 Mrs. Merkel also gave the Pope a box set of 107 CDs with classical pieces conducted by Wilhelm Furtwangler. “I don’t know if you will find the time to listen to these,” the German Chancellor said to the Pope. On the flight to Italy, she told journalists that Bergoglio is very fond of Furtwangler, whom he once described as: “Germany’s most brilliant conductor and the greatest Wagner and Beethoven expert.

His Holiness has good taste. I am a Furtwangler fan, too. And may I add that we have had several popes now who are music connoisseurs.

One of these days we will have to find out which conductors Pope Benedict loves. Well, I imagine he esteems Furtwangler too.

Here is an excellent video, in color, of the back of the maestro's head.

Monday, January 19, 2015

I Bought Me A Cat

What with our new cat Jeoffry, pictured above, I keep thinking of that great Aaron Copland treatment of the old American song "I Bought Me A Cat." Today it is time to listen to it!

I love the creativity on YouTube and someone put together this sweet video of the song performed by the great baritone William Warfield. That opening picture of the cat is priceless.

When I was a kid, William Warfield was a soloist in my Mozart Requiem recording and of course he was wonderful. Here he gets to kick back.

Take it, Mr. Warfield.

Tuesday, January 13, 2015

Wolf's Three Kings

Bragging about my baking and the Three Kings bread I made that was such a hit at St. Anthony's, I got a song running through my head. And it was Hugo Wolf's "Epiphinias."

It is a sort of children's song by Goethe about the Three Kings. There is one line I especially love. It is in the second verse when the song goes, "There are three Kings. There are not four. If a fourth king were to be added there would be one Three King more."

Wow, listen to me, my off-the-cuff translation almost rhymes.

Wolf's setting of the song sounds to me kind of like Mahler. It is this spiky little march. So much fun. I chose this video for its images of the Three Kings, a theme I have always loved.

The singer is baritone Antonis Kontogeorgiou. I like him! The pianist is Diana Vranussi. Continuing with the credits, the painting at the top of the post is by a commercial artist with a wonderful name.

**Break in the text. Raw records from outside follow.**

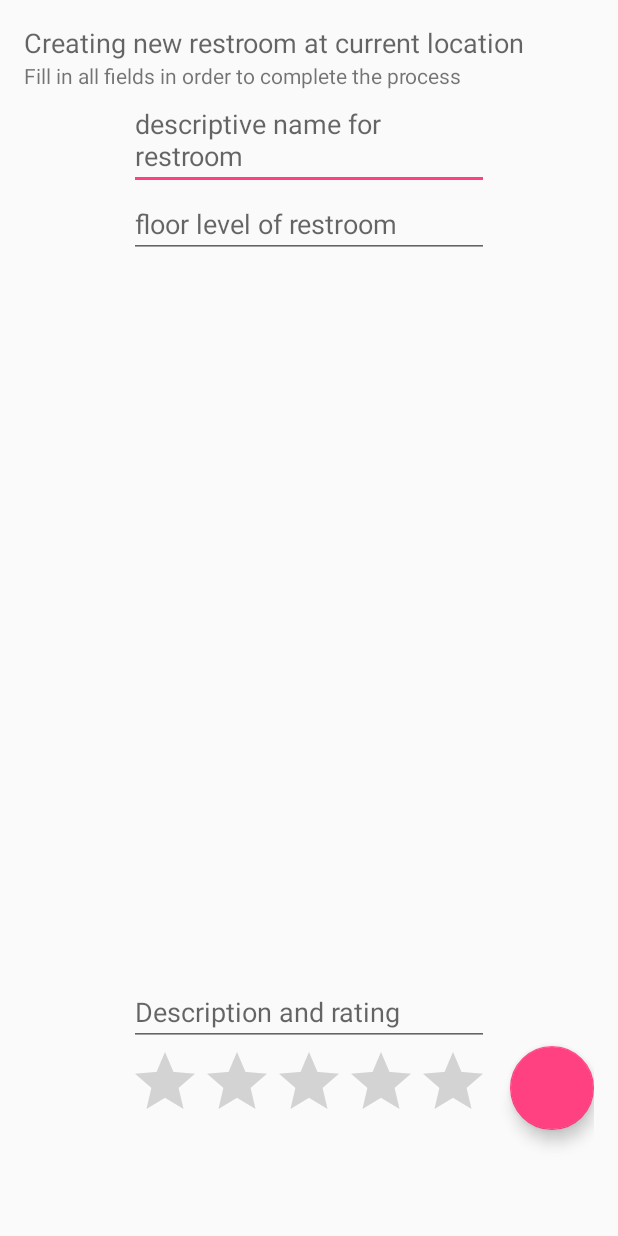
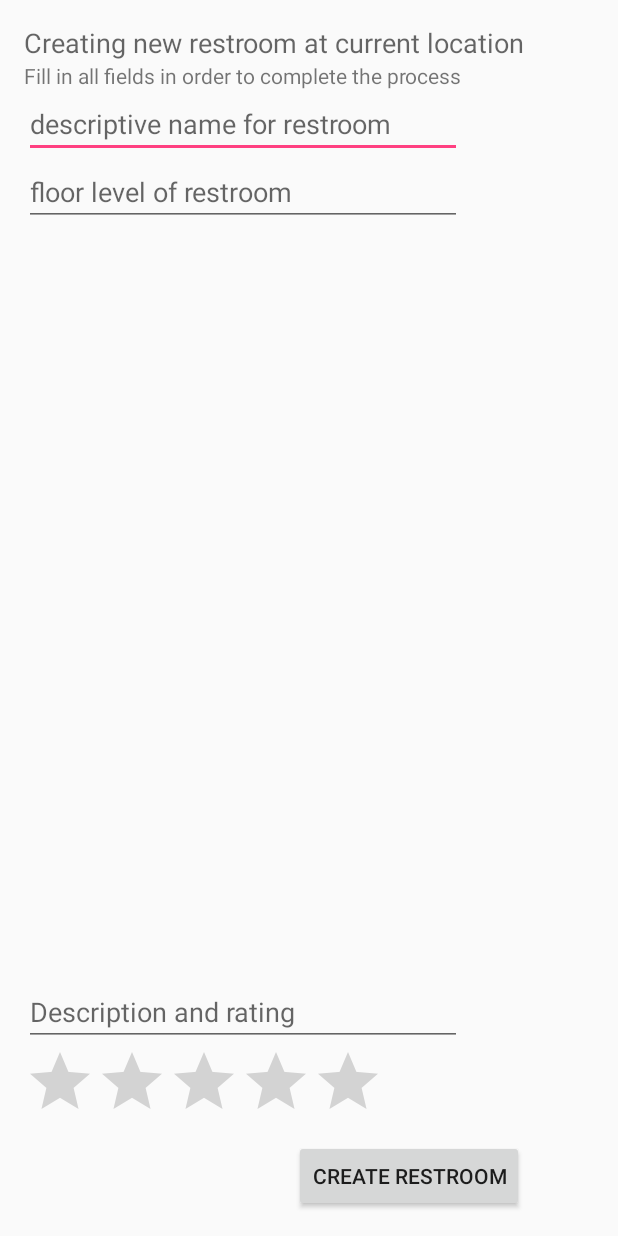
Before and after one commit to dlt009/SpottyPotty, an Android app: the layout activity_create_restroom.xml on its own in the app's theme, with its tools: preview values and no code run, on a phone screen of 412 x 824 dp. Run offline under Robolectric (Android 15) with nearby library versions, the phone set to English and light mode, and no system bars.

Commit message:
Create Bathroom pre-location

```diff
--- a/app/src/main/res/layout/activity_create_restroom.xml
+++ b/app/src/main/res/layout/activity_create_restroom.xml
@@ -9,8 +9,12 @@
     android:paddingRight="@dimen/activity_horizontal_margin"
     android:paddingTop="@dimen/activity_vertical_margin"
     app:layout_behavior="@string/appbar_scrolling_view_behavior"
-    tools:context="com.teamoptimal.cse110project.CreateRestroomActivity"
-    tools:showIn="@layout/activity_create_restroom">
+    tools:context="com.teamoptimal.cse110project.CreateRestroomActivity">
+
+    <!--<android.support.v7.app.WindowDecorActionBar
+        android:layout_width="wrap_content"
+        android:layout_height="wrap_content"
+        android:id="@+id/decorBar"/>-->
 
     <TextView
         android:layout_width="wrap_content"
@@ -51,12 +55,14 @@
         android:layout_alignStart="@+id/editText3"
         android:layout_alignEnd="@+id/editText3" />
 
-
     <ListView
-        android:id="@+id/listView1"
-        android:layout_width="fill_parent"
-        android:layout_height="wrap_content" />
-
+        android:id="@android:id/list"
+        android:layout_width="wrap_content"
+        android:layout_height="wrap_content"
+        android:layout_below="@+id/editText2"
+        android:layout_above="@+id/editText3"
+        android:layout_alignStart="@+id/editText3"
+        android:layout_alignEnd="@+id/editText3"/>
 
     <EditText
         android:layout_width="wrap_content"
@@ -66,24 +72,31 @@
         android:id="@+id/editText3"
         android:hint="Description and rating"
         android:imeOptions="actionNext"
-        android:layout_alignStart="@+id/ratingBar"
         android:layout_above="@+id/ratingBar"
-        android:layout_alignEnd="@+id/ratingBar" />
+        android:layout_alignParentStart="true"
+        android:layout_alignEnd="@+id/textview2" />
 
     <RatingBar
         android:layout_width="wrap_content"
         android:layout_height="wrap_content"
         android:id="@+id/ratingBar"
-        android:imeOptions="actionDone"
         android:layout_marginBottom="53dp"
         android:layout_alignParentBottom="true"
-        android:layout_centerHorizontal="true" />
+        android:layout_alignParentStart="true" />
 
-    <android.support.design.widget.FloatingActionButton
+    <Button
+        android:layout_width="wrap_content"
+        android:layout_height="wrap_content"
+        android:text="Create Restroom"
+        android:id="@+id/button"
+        android:layout_alignParentBottom="true"
+        android:layout_alignEnd="@+id/textView" />
+
+    <!--<android.support.design.widget.FloatingActionButton
         android:layout_width="wrap_content"
         android:layout_height="wrap_content"
         android:id="@+id/fab"
-        android:layout_below="@+id/editText3"
-        android:layout_alignParentEnd="true" />
+        android:layout_alignParentBottom="true"
+        android:layout_alignParentEnd="true" />-->
 
 </RelativeLayout>
```
Also changed, not shown: app/src/main/AndroidManifest.xml (+9 -0 lines), app/src/main/java/com/teamoptimal/cse110project/CreateRestroomActivity.java (+9 -2 lines).
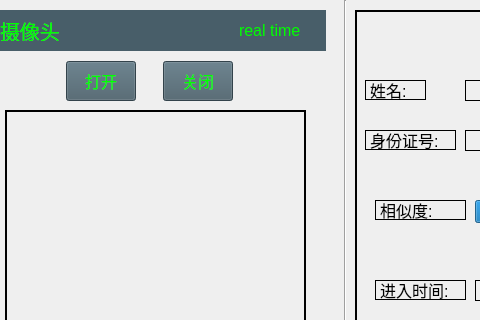
First picture: the form in core_code/gui/main_window.ui, repository jiangren1254/Adaface_gui, before the edit; both pictures show x 355 to 835 and y 0 to 320 of the 994 by 608 pixel window.
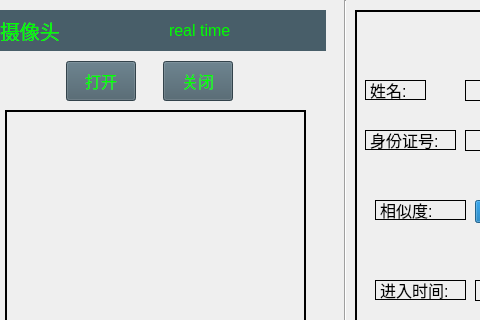
Second picture: the form after the edit.

Commit message: 修改显示时间的函数

The edit to the form file:
```diff
--- a/core_code/gui/main_window.ui
+++ b/core_code/gui/main_window.ui
@@ -206,9 +206,9 @@
    <widget class="QLabel" name="label_time">
     <property name="geometry">
      <rect>
-      <x>580</x>
+      <x>510</x>
       <y>10</y>
-      <width>101</width>
+      <width>171</width>
       <height>41</height>
      </rect>
     </property>
```
The commit also changes 2 other files.
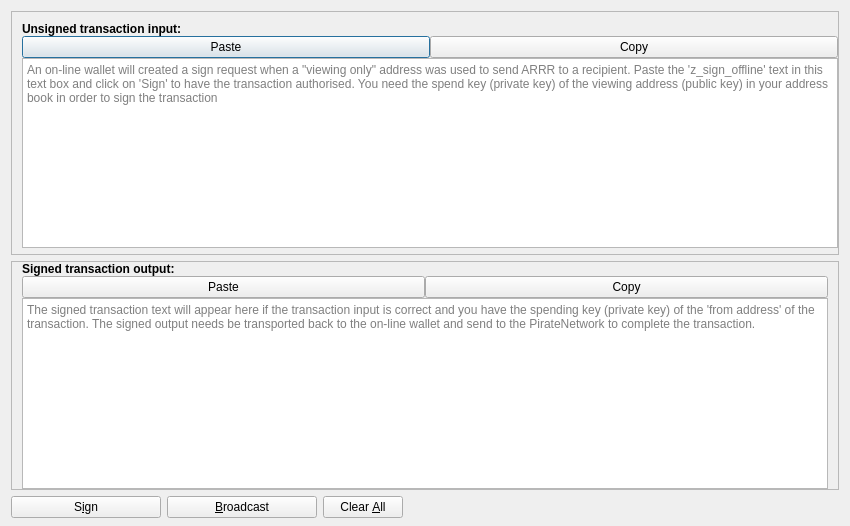
PirateNetwork/pirate, file src/qt/forms/zsigndialog.ui: the form before one commit.
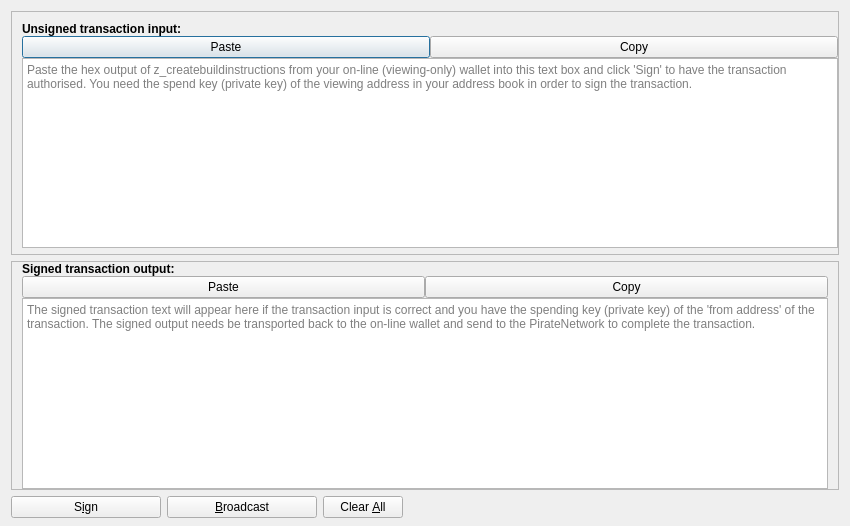
The form after the commit. Icons and pictures are not drawn.

Commit message: Eliminate pwalletMain global; remove stale offline-signing leftovers

Diff of the .ui file:
```diff
--- a/src/qt/forms/zsigndialog.ui
+++ b/src/qt/forms/zsigndialog.ui
@@ -116,7 +116,7 @@
         <item>
          <widget class="QTextEdit" name="teInput">
           <property name="placeholderText">
-           <string>An on-line wallet will created a sign request when a &quot;viewing only&quot; address was used to send ARRR to a recipient. Paste the 'z_sign_offline' text in this text box and click on 'Sign' to have the transaction authorised. You need the spend key (private key) of the viewing address (public key) in your address book in order to sign the transaction</string>
+           <string>Paste the hex output of z_createbuildinstructions from your on-line (viewing-only) wallet into this text box and click 'Sign' to have the transaction authorised. You need the spend key (private key) of the viewing address in your address book in order to sign the transaction.</string>
           </property>
          </widget>
         </item>
```
The commit also changes 48 other files.
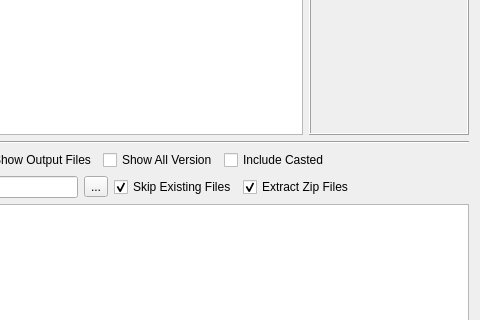
First picture: the form in module/wildchildanimation/gui/forms/entity_info_dialog.ui, repository dearyangyu/swing, before the edit; both pictures show x 168 to 648 and y 124 to 444 of the 648 by 549 pixel window.
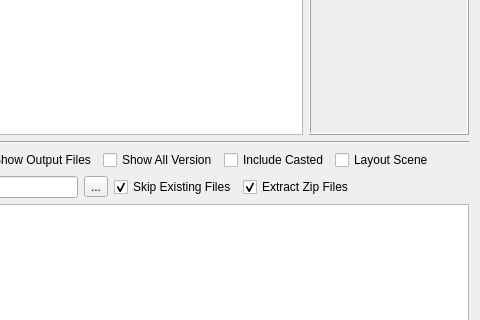
Second picture: the form after the edit.

```diff
--- a/module/wildchildanimation/gui/forms/entity_info_dialog.ui
+++ b/module/wildchildanimation/gui/forms/entity_info_dialog.ui
@@ -200,6 +200,13 @@
        </property>
       </widget>
      </item>
+     <item>
+      <widget class="QCheckBox" name="checkBoxLayoutScene">
+       <property name="text">
+        <string>Layout Scene</string>
+       </property>
+      </widget>
+     </item>
      <item>
       <spacer name="horizontalSpacer">
        <property name="orientation">
```
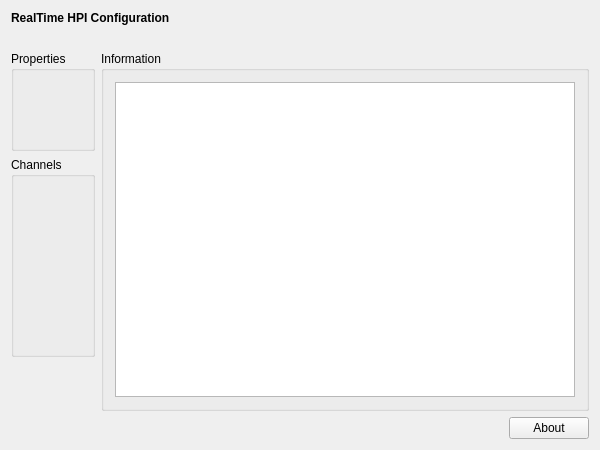
This is applications/mne_x/plugins/rthpi/FormFiles/rthpisetup.ui in mne-tools/mne-cpp as Qt 5 draws it before an edit. The edited form follows.
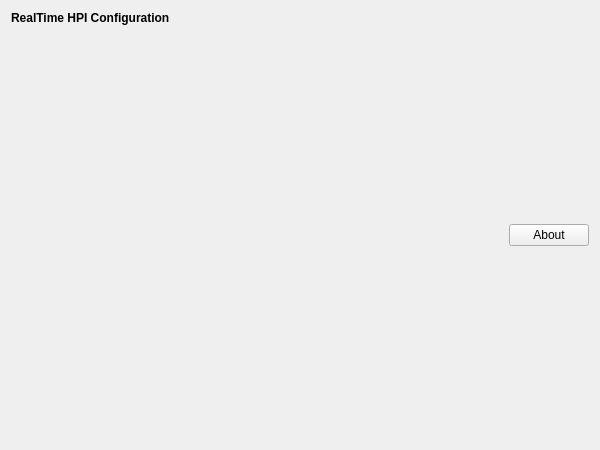
This is the edited form.

Patch:
```diff
--- a/applications/mne_x/plugins/rthpi/FormFiles/rthpisetup.ui
+++ b/applications/mne_x/plugins/rthpi/FormFiles/rthpisetup.ui
@@ -27,100 +27,16 @@
      </property>
     </widget>
    </item>
-   <item>
-    <spacer name="m_qVerticalSpacer_Headline">
-     <property name="orientation">
-      <enum>Qt::Vertical</enum>
-     </property>
-     <property name="sizeType">
-      <enum>QSizePolicy::Fixed</enum>
-     </property>
-     <property name="sizeHint" stdset="0">
-      <size>
-       <width>20</width>
-       <height>20</height>
-      </size>
-     </property>
-    </spacer>
-   </item>
    <item>
     <layout class="QGridLayout" name="m_qGridLayout_main">
-     <item row="0" column="0">
-      <widget class="QGroupBox" name="m_qGroupBox_Properties">
-       <property name="sizePolicy">
-        <sizepolicy hsizetype="Minimum" vsizetype="Preferred">
-         <horstretch>0</horstretch>
-         <verstretch>0</verstretch>
-        </sizepolicy>
-       </property>
-       <property name="minimumSize">
-        <size>
-         <width>0</width>
-         <height>100</height>
-        </size>
-       </property>
-       <property name="title">
-        <string>Properties</string>
-       </property>
-       <property name="flat">
-        <bool>false</bool>
-       </property>
-       <layout class="QGridLayout" name="m_qGridLayout_Properties"/>
-      </widget>
-     </item>
-     <item row="1" column="0">
-      <widget class="QGroupBox" name="m_qGroupBox_Channels">
-       <property name="sizePolicy">
-        <sizepolicy hsizetype="Preferred" vsizetype="Minimum">
-         <horstretch>0</horstretch>
-         <verstretch>0</verstretch>
-        </sizepolicy>
-       </property>
-       <property name="minimumSize">
-        <size>
-         <width>0</width>
-         <height>200</height>
-        </size>
-       </property>
-       <property name="title">
-        <string>Channels</string>
-       </property>
-       <layout class="QGridLayout" name="m_qGridLayout_Channels"/>
-      </widget>
-     </item>
-     <item row="3" column="1">
-      <spacer name="m_qHorizontalSpacer_About">
-       <property name="orientation">
-        <enum>Qt::Horizontal</enum>
-       </property>
-       <property name="sizeHint" stdset="0">
-        <size>
-         <width>40</width>
-         <height>20</height>
-        </size>
-       </property>
-      </spacer>
-     </item>
-     <item row="0" column="1" rowspan="3" colspan="2">
-      <widget class="QGroupBox" name="m_qGroupBox_Information">
-       <property name="title">
-        <string>Information</string>
-       </property>
-       <layout class="QGridLayout" name="m_qGridLayout_Information">
-        <item row="0" column="0">
-         <widget class="QTextBrowser" name="m_qTextBrowser_Information"/>
-        </item>
-       </layout>
-      </widget>
-     </item>
-     <item row="3" column="2">
+     <item row="0" column="2">
       <widget class="QPushButton" name="m_qPushButton_About">
        <property name="text">
         <string>About</string>
        </property>
       </widget>
      </item>
-     <item row="2" column="0">
+     <item row="0" column="0">
       <spacer name="m_qVerticalSpacer_LeftRow">
        <property name="orientation">
         <enum>Qt::Vertical</enum>
@@ -133,6 +49,19 @@
        </property>
       </spacer>
      </item>
+     <item row="0" column="1">
+      <spacer name="m_qHorizontalSpacer_About">
+       <property name="orientation">
+        <enum>Qt::Horizontal</enum>
+       </property>
+       <property name="sizeHint" stdset="0">
+        <size>
+         <width>40</width>
+         <height>20</height>
+        </size>
+       </property>
+      </spacer>
+     </item>
     </layout>
    </item>
   </layout>
```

It is Miki de Goodaboom!

First this sweet and ingenious song by Hugo Wolf and now this artist with this marvelous silly name.

How am I going to get any work done today?

Monday, January 12, 2015

An old song well sung

I have heard the title of the Christmas carol "Of the Father's Love Begotten" but I never gave it much thought until yesterday when we had to sing the melody in church.

We sang it as "Corde Natus Ex Parentis."

I love when Christmas carols go way back. "O Come O Come Emmanuel," I know, is extremely old. So is the tune to "The Friendly Beasts."

But this song, "Corde Natus Ex Parentis," it dates to the fifth century.  I love the lyricist's name. It is Aurelius Prudentius!

Above is a pretty treatment of the song in English. Here is a performance in Latin.

I would imagine this is the oldest Christmas carol around.

Whether or not that's true, it sure is beautiful.